No peace talks with militants: Thailand

No peace talks with militants: Thailand Bangkok: Thai government has ruled out peace talks with alleged Islamic militants in the country's restive south following last weekend's bomb attacks.

Holding dialogue with one Muslim insurgent group could prompt retaliatory attacks by others as a show of strength, Deputy Prime Minister Yutthasak Sasiprapa said.

"I want to insist that the government has no policy to get involved in peace talks," said Yutthasak, a military general who oversees national security.

Suspected Islamic militants had set off a series of car bombs on Saturday killing 15 people and wounding hundreds. In Yala town, twin blasts claimed 12 lives and wounded more than 100 while a car bomb at Lee Garden Hotel killed three people and injured more than 400.

The hotel, in the city of Hat Yai, bordering Malaysia, is popular among foreigners especially from Malaysia and Singapore.

The attacks marked an apparent escalation of a shadow insurgency, without any outright demands, claiming thousands of lives since 2004.

There have been near-daily bomb or gun attacks targeting both soldiers and civilians, Buddhists and Muslims.

Thailand's army chief General Prayut Chan-O-Cha said more than 3,000 Muslim militants were involved in the violence.

The insurgents are not thought to be part of a global jihad movement but are instead rebelling against a long history of perceived discrimination against ethnic-Malay Muslims by successive Thai governments, Bangkok Post said.

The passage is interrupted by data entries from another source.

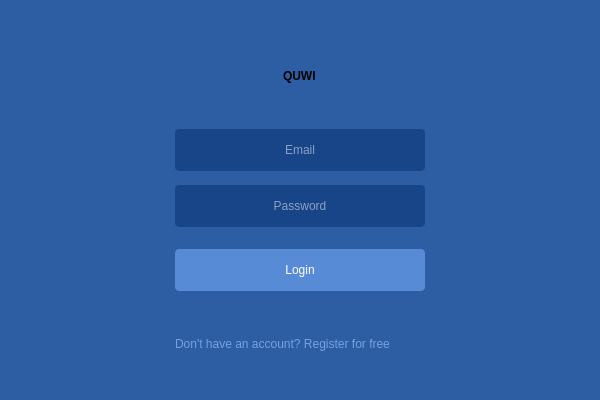
First picture: the form in MainWindow.ui, repository OrbitScripts/QuwiWidget, before the edit.
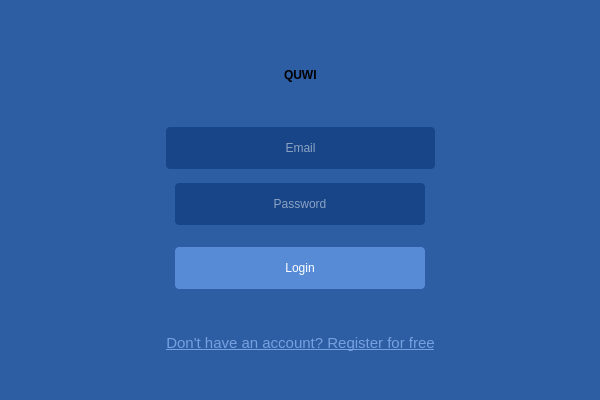
Second picture: the form after the edit. Icons and pictures are not drawn.

Commit message: register link

The edit to the form file:
```diff
--- a/MainWindow.ui
+++ b/MainWindow.ui
@@ -74,7 +74,13 @@
        <string notr="true">color: rgb(118, 161, 225)</string>
       </property>
       <property name="text">
-       <string>Don't have an account? Register for free</string>
+       <string>&lt;html&gt;&lt;head/&gt;&lt;body&gt;&lt;p&gt;&lt;a href=&quot;https://quwi.com/signup&quot;&gt;&lt;span style=&quot; font-size:11pt; text-decoration: underline; color:#76a1e1;&quot;&gt;Don't have an account? Register for free&lt;/span&gt;&lt;/a&gt;&lt;/p&gt;&lt;/body&gt;&lt;/html&gt;</string>
+      </property>
+      <property name="alignment">
+       <set>Qt::AlignCenter</set>
+      </property>
+      <property name="openExternalLinks">
+       <bool>true</bool>
       </property>
      </widget>
     </item>
```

The governor of Songkhla province, where Hat Yai is located, yesterday offered a reward of 500,000 baht (USD 16,000) for information leading to the arrest of each of two suspects in the hotel blast filmed by security cameras.

Meanwhile, police today arrested one of the alleged suspects behind the weekend bomb blasts in Yala province.

Police named the suspect as Anuwat Tohjae, a 22-year-old villager, who was seen driving a car behind a pickup truck that had a 15kg bomb concealed in its gas cylinder.

Anuwat denied that he was involved in the fatal bombings, Bangkok Post said.

Sources quoted by the daily said the bombers of the Lee Garden Plaza Hotel, who were suspected of holding dual nationality, had visited the hotel and studied the area before carrying out the attack.

They were believed to have already fled to another country.

It was strongly believed the bombs were produced in Hat Yai, not transported from the deep South or any of the four districts of Songkhla that share a border with Malaysia, the source said.

The bomb was made from two 15kg cooking gas cylinders stuffed with explosives and ammonium nitrate, police said. Defence Minister Sukumpol Suwanatat yesterday refused to rule out the possibility of informal talks with insurgents.